Work instruction:
Go through the records and copy each line where the word "diff" occurs.

Records to use:
────

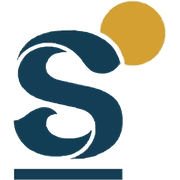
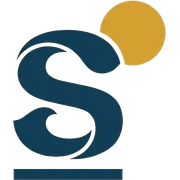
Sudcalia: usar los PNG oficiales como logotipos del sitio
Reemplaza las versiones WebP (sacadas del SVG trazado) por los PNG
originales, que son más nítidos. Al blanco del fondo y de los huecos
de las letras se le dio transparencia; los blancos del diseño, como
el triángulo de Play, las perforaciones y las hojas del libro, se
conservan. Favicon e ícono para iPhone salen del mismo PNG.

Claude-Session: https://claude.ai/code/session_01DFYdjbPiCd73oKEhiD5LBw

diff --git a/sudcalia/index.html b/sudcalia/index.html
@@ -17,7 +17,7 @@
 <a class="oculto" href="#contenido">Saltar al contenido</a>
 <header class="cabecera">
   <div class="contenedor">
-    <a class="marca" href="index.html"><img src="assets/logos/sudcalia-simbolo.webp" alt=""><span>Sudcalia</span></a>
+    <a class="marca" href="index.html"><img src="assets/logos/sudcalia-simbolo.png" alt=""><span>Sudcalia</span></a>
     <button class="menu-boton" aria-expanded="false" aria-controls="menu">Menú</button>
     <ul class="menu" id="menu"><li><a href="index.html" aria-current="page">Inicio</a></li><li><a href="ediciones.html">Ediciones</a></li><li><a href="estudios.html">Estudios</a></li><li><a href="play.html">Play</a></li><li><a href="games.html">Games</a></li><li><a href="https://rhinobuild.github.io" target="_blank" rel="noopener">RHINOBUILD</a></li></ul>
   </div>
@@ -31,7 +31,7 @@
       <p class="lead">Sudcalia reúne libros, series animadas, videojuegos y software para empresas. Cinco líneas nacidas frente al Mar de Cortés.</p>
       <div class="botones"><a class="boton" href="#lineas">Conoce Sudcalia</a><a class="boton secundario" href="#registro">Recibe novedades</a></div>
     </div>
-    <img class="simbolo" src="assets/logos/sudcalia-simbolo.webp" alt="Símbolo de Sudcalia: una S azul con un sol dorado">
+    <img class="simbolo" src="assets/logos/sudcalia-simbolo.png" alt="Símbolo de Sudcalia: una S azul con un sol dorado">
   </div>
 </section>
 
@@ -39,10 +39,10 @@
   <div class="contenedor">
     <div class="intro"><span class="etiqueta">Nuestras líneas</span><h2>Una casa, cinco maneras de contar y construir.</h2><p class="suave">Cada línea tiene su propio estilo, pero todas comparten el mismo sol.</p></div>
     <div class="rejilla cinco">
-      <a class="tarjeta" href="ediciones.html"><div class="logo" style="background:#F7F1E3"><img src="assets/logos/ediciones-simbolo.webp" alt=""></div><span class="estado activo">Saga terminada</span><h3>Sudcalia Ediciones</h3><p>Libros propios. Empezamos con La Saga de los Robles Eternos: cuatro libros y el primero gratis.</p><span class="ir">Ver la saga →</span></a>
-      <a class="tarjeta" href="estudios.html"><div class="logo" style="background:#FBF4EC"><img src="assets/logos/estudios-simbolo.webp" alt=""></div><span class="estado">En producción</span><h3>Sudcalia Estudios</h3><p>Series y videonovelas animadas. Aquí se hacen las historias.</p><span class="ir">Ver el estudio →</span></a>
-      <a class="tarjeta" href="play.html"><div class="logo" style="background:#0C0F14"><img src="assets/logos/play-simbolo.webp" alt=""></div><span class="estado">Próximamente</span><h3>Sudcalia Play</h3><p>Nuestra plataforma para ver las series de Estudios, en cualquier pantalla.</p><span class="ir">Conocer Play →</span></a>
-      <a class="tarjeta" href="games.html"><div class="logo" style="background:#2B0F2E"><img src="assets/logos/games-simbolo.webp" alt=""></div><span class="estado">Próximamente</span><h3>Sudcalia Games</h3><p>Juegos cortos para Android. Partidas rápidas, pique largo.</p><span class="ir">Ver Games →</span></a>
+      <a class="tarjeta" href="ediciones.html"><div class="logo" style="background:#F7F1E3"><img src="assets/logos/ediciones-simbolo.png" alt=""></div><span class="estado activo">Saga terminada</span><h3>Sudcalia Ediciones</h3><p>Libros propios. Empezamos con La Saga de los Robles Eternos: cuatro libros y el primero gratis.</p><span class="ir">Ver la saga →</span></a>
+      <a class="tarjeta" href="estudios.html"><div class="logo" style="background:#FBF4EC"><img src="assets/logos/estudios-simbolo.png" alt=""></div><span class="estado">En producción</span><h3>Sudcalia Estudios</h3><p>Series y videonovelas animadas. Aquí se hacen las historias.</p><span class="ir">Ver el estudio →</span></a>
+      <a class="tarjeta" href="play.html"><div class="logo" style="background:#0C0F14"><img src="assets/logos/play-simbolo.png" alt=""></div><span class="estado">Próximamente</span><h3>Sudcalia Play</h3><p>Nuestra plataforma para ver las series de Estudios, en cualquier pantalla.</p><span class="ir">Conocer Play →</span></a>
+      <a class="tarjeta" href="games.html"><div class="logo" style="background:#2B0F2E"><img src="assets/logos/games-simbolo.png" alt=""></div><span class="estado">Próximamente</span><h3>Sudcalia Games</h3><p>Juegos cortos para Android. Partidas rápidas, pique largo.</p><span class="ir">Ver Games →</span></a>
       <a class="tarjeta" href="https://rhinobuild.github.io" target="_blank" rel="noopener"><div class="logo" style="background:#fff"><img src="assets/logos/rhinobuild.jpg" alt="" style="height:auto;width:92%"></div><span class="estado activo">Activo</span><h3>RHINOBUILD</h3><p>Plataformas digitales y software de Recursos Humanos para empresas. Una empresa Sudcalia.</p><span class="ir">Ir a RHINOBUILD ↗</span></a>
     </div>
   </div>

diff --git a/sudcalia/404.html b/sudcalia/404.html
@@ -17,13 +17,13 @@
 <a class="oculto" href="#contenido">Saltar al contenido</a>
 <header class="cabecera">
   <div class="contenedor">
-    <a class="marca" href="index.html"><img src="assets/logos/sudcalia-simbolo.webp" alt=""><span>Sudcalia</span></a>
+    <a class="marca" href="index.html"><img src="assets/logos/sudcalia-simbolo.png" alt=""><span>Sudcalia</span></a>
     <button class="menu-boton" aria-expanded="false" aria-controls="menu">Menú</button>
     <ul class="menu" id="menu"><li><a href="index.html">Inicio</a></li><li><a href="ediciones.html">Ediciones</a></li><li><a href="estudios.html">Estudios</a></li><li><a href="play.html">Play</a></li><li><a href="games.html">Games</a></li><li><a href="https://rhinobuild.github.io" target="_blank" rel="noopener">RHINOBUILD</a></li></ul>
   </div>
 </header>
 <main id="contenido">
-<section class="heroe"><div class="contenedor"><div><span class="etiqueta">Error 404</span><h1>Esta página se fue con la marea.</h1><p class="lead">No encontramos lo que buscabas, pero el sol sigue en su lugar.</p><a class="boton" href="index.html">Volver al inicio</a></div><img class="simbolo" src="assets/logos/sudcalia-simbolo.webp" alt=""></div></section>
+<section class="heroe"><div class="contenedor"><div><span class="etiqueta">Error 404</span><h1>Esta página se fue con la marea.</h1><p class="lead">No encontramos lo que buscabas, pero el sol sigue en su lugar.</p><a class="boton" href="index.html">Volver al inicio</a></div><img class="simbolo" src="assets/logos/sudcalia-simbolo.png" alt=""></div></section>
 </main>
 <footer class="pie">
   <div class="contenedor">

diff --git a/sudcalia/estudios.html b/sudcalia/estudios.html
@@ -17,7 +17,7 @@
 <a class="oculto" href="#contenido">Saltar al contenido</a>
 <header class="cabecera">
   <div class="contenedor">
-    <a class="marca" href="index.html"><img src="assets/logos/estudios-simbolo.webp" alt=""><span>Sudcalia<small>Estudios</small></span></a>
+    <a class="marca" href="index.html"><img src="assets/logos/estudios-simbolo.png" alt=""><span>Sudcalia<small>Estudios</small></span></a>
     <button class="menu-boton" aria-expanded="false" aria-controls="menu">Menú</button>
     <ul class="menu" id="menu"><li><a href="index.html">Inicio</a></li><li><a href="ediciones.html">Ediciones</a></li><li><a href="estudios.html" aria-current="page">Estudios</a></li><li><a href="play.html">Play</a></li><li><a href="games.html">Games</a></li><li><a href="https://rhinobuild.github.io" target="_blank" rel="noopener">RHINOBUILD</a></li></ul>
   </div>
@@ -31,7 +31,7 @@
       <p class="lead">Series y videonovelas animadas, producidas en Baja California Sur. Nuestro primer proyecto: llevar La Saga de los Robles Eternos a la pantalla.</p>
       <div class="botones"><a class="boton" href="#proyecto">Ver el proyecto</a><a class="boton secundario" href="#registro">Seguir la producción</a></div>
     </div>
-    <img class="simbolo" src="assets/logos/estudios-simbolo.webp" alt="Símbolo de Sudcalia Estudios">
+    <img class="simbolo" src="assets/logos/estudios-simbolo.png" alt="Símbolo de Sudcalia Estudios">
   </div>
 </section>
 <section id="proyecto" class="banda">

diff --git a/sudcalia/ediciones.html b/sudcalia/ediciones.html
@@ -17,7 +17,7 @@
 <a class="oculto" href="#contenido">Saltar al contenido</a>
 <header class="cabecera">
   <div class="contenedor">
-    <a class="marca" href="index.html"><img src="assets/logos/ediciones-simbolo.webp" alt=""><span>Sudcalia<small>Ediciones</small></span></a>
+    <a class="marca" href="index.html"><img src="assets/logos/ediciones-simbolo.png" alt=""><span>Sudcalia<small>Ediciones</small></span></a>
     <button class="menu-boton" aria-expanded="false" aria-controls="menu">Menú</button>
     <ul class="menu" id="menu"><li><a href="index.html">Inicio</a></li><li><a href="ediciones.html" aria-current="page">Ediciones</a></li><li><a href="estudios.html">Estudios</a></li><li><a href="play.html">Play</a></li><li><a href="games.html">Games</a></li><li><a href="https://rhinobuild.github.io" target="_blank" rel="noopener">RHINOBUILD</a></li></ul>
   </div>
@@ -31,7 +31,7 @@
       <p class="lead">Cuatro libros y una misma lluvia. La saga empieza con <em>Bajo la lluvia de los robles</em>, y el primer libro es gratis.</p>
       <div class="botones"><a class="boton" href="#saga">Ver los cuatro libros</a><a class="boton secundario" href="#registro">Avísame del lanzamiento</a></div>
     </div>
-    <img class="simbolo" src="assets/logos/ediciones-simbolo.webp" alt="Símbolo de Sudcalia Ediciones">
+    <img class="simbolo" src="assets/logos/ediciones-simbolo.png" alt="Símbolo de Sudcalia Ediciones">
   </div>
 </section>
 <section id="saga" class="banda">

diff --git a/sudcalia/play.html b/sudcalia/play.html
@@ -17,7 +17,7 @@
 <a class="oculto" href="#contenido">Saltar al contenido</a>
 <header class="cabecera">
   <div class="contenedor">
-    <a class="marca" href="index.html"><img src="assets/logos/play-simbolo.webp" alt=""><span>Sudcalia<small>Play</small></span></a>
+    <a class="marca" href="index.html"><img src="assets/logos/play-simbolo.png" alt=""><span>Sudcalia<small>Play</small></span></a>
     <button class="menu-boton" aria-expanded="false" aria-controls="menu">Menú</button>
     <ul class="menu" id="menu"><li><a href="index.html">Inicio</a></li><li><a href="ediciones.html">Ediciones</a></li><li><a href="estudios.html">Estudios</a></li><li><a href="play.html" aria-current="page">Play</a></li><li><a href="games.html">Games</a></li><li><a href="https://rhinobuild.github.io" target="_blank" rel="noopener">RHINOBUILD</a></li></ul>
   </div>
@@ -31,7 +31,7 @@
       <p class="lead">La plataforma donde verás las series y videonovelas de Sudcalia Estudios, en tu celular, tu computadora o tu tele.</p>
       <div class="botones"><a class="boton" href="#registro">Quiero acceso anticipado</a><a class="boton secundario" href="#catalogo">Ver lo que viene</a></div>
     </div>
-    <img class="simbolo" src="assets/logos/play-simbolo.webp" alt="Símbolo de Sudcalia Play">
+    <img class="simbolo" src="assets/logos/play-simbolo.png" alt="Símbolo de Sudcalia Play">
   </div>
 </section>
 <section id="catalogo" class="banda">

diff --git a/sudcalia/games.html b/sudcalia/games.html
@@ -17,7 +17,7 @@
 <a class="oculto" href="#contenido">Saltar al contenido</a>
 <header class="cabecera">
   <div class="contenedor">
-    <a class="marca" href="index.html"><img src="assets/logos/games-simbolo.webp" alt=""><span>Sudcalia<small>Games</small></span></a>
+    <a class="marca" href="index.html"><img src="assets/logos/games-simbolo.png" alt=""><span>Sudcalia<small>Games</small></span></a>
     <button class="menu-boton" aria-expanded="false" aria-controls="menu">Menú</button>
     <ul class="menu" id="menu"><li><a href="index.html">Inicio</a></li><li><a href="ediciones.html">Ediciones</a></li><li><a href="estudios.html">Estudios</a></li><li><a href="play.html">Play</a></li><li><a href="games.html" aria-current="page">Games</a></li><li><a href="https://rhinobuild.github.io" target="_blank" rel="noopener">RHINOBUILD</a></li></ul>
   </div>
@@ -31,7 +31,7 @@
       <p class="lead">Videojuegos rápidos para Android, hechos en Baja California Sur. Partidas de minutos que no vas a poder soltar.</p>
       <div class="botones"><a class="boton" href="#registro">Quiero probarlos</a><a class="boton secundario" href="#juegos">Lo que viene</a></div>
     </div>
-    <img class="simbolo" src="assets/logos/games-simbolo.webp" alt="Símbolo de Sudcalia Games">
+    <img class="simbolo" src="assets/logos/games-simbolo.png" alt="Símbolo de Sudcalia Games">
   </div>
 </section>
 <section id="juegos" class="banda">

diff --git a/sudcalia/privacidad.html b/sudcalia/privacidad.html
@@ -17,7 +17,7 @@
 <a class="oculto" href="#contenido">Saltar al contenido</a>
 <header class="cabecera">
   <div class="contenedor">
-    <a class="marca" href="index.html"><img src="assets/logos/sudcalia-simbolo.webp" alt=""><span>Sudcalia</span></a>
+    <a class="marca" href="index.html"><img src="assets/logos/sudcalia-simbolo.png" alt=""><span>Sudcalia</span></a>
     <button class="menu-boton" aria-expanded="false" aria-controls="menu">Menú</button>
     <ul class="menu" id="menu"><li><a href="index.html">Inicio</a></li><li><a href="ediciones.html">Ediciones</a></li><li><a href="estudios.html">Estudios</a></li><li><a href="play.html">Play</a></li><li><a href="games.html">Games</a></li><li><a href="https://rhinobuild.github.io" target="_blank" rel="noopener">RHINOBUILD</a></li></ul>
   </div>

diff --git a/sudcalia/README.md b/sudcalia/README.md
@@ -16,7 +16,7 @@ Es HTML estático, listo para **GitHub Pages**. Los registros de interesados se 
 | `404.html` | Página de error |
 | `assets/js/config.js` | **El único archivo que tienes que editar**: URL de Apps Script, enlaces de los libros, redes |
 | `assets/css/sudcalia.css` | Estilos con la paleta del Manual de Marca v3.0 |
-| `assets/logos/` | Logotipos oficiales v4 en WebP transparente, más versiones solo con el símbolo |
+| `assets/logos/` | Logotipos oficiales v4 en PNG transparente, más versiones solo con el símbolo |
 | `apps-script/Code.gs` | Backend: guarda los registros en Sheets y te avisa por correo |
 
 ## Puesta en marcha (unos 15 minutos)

────

The answer:
diff --git a/sudcalia/index.html b/sudcalia/index.html
diff --git a/sudcalia/404.html b/sudcalia/404.html
diff --git a/sudcalia/estudios.html b/sudcalia/estudios.html
diff --git a/sudcalia/ediciones.html b/sudcalia/ediciones.html
diff --git a/sudcalia/play.html b/sudcalia/play.html
diff --git a/sudcalia/games.html b/sudcalia/games.html
diff --git a/sudcalia/privacidad.html b/sudcalia/privacidad.html
diff --git a/sudcalia/README.md b/sudcalia/README.md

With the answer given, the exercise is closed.